Absentee ballots transformed the 2020 general election, with more than 65 percent of Moore County voters opting to cast their vote ahead of Election Day.
By election day itself, less than 10,000 voters actually waited to vote in-person at one of the county’s 25 precinct polls.
As with all elections, the Moore County Board of Elections has begun the 10-day post-election process of counting the remaining ballots and conducting audits to verify the results. North Carolina elections officials have requested patience with the process and noted it may take a few weeks before the voter history records are fully updated.
In recent days, the State Board of Elections and county boards of elections have been inundated with questions from voters about whether their absentee by-mail or early voting one-stop ballot was counted in the 2020 general election.
Voters may confirm the status of their ballot by using the Voter Search online tool at https://vt.ncsbe.gov/RegLkup/ and entering your first and last names and “Moore County” in the search boxes.
If you cannot locate your voter information, try a "Sounds Like" search or omit your middle initial or birth year.
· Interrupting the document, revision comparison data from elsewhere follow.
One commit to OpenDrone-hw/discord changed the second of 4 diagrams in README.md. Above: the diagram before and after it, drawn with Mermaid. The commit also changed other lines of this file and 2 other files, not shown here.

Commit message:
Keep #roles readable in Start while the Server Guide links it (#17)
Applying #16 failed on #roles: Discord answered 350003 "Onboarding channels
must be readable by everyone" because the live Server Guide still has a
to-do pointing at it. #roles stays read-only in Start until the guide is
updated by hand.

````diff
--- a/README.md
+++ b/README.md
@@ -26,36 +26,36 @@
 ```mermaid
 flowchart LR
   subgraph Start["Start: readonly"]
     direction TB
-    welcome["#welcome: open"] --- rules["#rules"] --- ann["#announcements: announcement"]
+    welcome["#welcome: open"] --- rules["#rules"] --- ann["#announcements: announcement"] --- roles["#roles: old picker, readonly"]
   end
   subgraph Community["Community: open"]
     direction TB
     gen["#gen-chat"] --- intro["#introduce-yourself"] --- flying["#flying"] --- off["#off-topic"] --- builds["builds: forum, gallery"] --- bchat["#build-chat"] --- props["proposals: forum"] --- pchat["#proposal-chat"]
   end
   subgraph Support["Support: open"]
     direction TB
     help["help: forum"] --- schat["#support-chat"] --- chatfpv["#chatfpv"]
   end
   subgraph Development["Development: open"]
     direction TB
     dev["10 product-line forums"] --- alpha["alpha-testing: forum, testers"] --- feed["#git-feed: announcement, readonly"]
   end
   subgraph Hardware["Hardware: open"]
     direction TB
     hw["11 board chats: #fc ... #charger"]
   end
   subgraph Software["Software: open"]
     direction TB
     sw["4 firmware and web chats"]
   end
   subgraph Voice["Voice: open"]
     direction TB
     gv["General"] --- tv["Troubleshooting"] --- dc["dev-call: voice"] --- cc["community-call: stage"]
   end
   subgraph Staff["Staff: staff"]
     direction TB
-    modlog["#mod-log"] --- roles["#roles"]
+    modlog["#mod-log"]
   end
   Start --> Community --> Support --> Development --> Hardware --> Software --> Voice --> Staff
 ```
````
If you still cannot locate your voter information, contact the Moore County Board of Elections.
Importantly, all ballots cast prior to Election Day are considered “absentee voting.” If you voted in-person during the early voting period, your ballot information will be listed under the “Your Absentee Ballot” tab, not your voter history.
There were 58,033 ballots cast locally out of 74,032 registered voters in the 2020 general election. The final vote counts for each race are expected to increase slightly as remaining outstanding ballots are received. Absentee by-mail ballot envelopes postmarked by Nov. 3 and received by Nov. 12 will be counted. In addition, military and overseas ballots received by 5 p.m. November 12 will also be counted.
“If you voted in person and inserted your ballot into a tabulator, your selections were immediately recorded on a memory card, and your votes were reported on election night as part of the unofficial results,” said Karen Brinson Bell, executive director of the State Board of Elections. “The post-election process ensures that all eligible voters’ ballots are counted and that voters can be confident that the results are accurate. This is a long-established process. This year is no different.”
The Moore County Board of Elections is currently scheduled to review and approve final election results Friday, Nov. 13. This meeting, like every other weekly review session, is open for public viewing through a live stream link that can be accessed from the county board’s website.
The final state canvass of results will be announced on November 24.